Many of you are aware that UP Zambia has spent significant time this year working on behalf of non-Zambian migrants, primarily from Ethiopia, who have been charged with the offence of “consenting to be smuggled” into Zambia. The offence carries a minimum sentence of 15 years in prison under the Anti-Human Trafficking Act. We are happy to report that as of now, most of the juveniles sentenced under this law have received Presidential pardons from His Excellency the President Edgar Lungu and have returned home. This is an immensely positive development, although there is more work to be done on behalf of juveniles and adults.
Our work on this issue has taken many forms: helping co-ordinate pro bono legal representation for juveniles and adults charged with this offence; facilitating donations; developing legal advocacy materials; and liaising with a variety of stakeholders to advocate and explain why the law is harmful not just to migrants, but Zambia as a whole.

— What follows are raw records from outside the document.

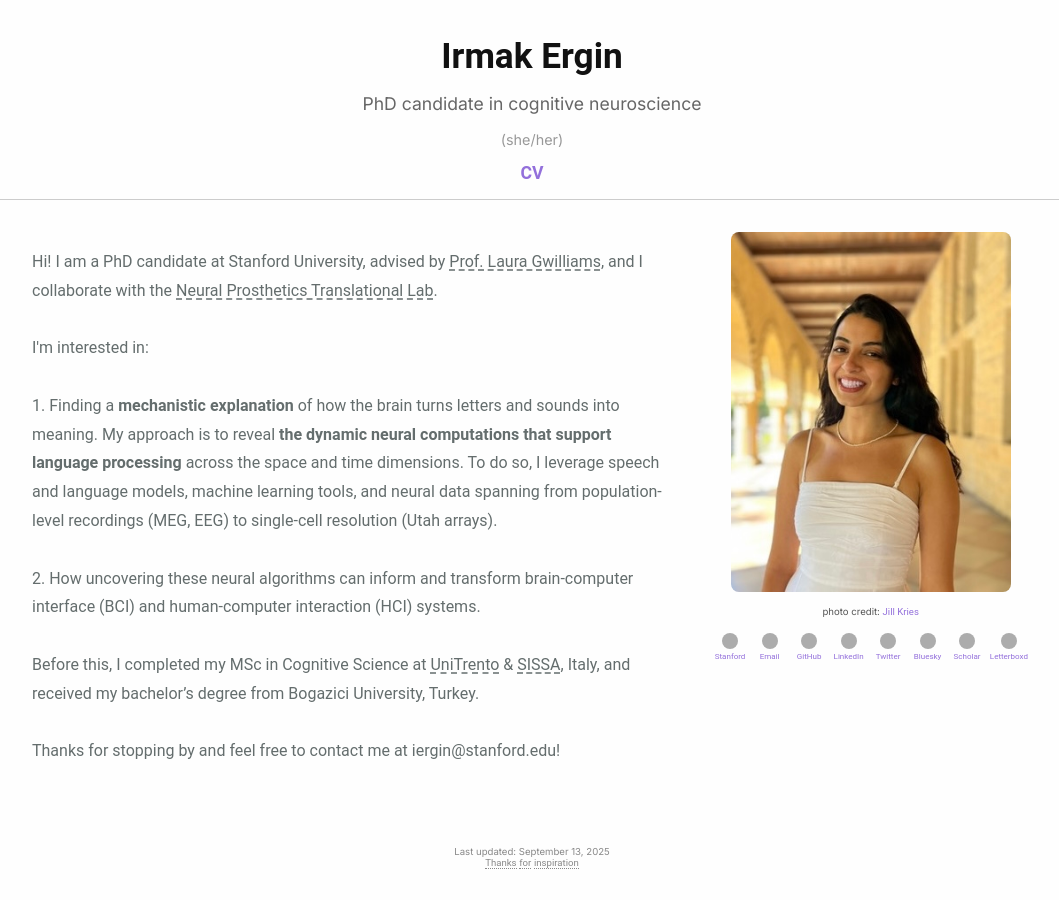
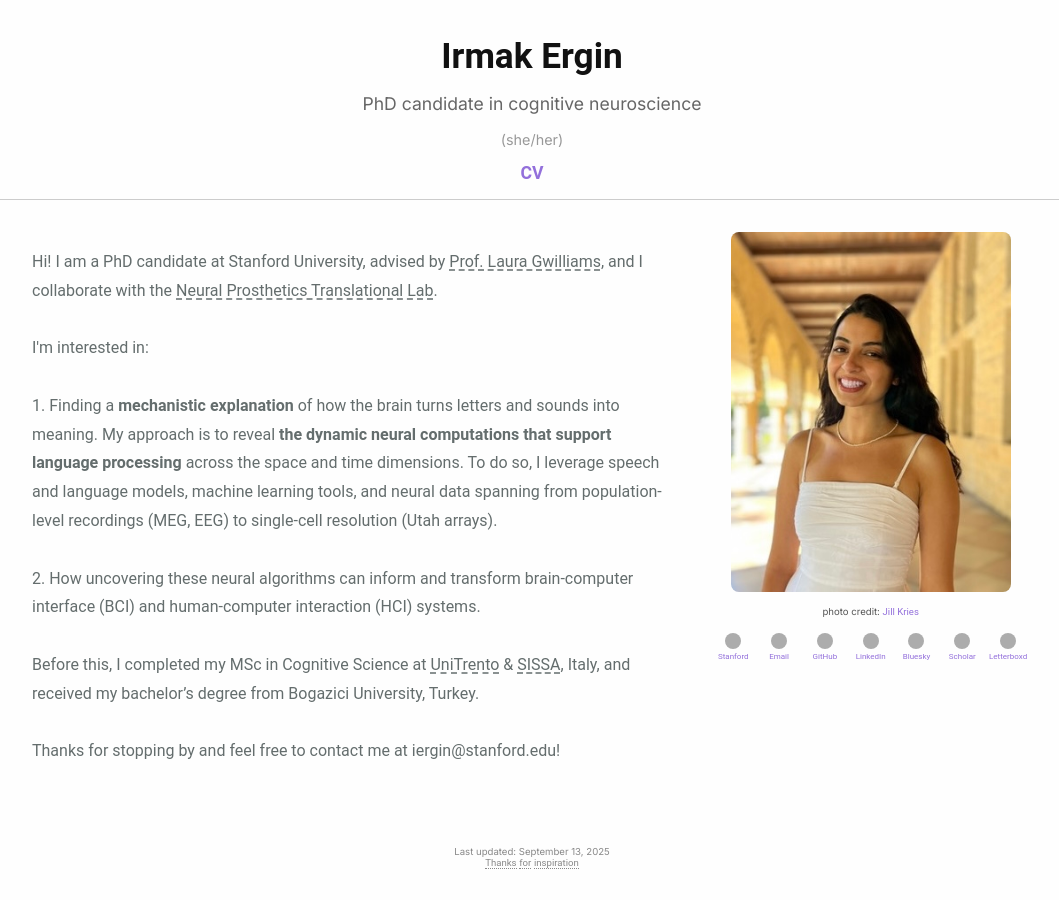
Before and after one commit to irmak-ergin/irmak-ergin.github.io, a plain HTML site: page index.html in a window 1280 px wide. Shown: the top 900 px of the page, without its empty margins (108-1167 px from the left). Drawn offline with Linux system fonts and the light colour scheme; grey boxes are pictures that could not be loaded; some icons are missing.

Commit message:
Update index.html

```diff
--- a/index.html
+++ b/index.html
@@ -38,7 +38,6 @@ Thanks for stopping by and feel free to contact me at iergin@stanford.edu!</p>
 <div><a href="mailto:iergin@stanford.edu"><img src="https://img.icons8.com/ios-filled/50/9370DB/new-post.png"/><div>Email</div></a></div>
 <div><a href="https://github.com/irmak-ergin"><img src="https://img.icons8.com/ios-filled/50/9370DB/github.png"/><div>GitHub</div></a></div>
 <div><a href="https://www.linkedin.com/in/irmak-ergin-aa4034203/"><img src="https://img.icons8.com/ios-filled/50/9370DB/linkedin.png"/><div>LinkedIn</div></a></div>
-<div><a href="https://x.com/irmk_ergin"><img src="https://img.icons8.com/ios-filled/50/9370DB/twitter.png"/><div>Twitter</div></a></div>
 <div><a href="https://bsky.app/profile/irmakergin.bsky.social"><img src="https://cdn.simpleicons.org/bluesky/9370DB/white"/><div>Bluesky</div></a></div>
 <div><a href="https://scholar.google.com/citations?hl=en&amp;user=E9nmr6gAAAAJ"><img src="https://cdn.simpleicons.org/googlescholar/9370DB/white"/><div>Scholar</div></a></div>
 <div class="letterboxd-container">
```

Working on behalf of imprisoned migrants was, at first, not within our field of experience, but we embraced the issue whole-heartedly given our strong belief that all vulnerable people deserve legal representation, particularly vulnerable juveniles who are far from their homes, families and culture. While the work has at times felt overwhelming, our efforts and successes reflect the model that we seek to implement in all our work: legal representation for the vulnerable in court; targeted advocacy informed by our casework, and a collaborative approach to working with stakeholders to achieve a better justice system for everyone in Zambia. We will continue our efforts on behalf of juveniles and others charged with this offence, and look forward to a day when the offence is removed from the law.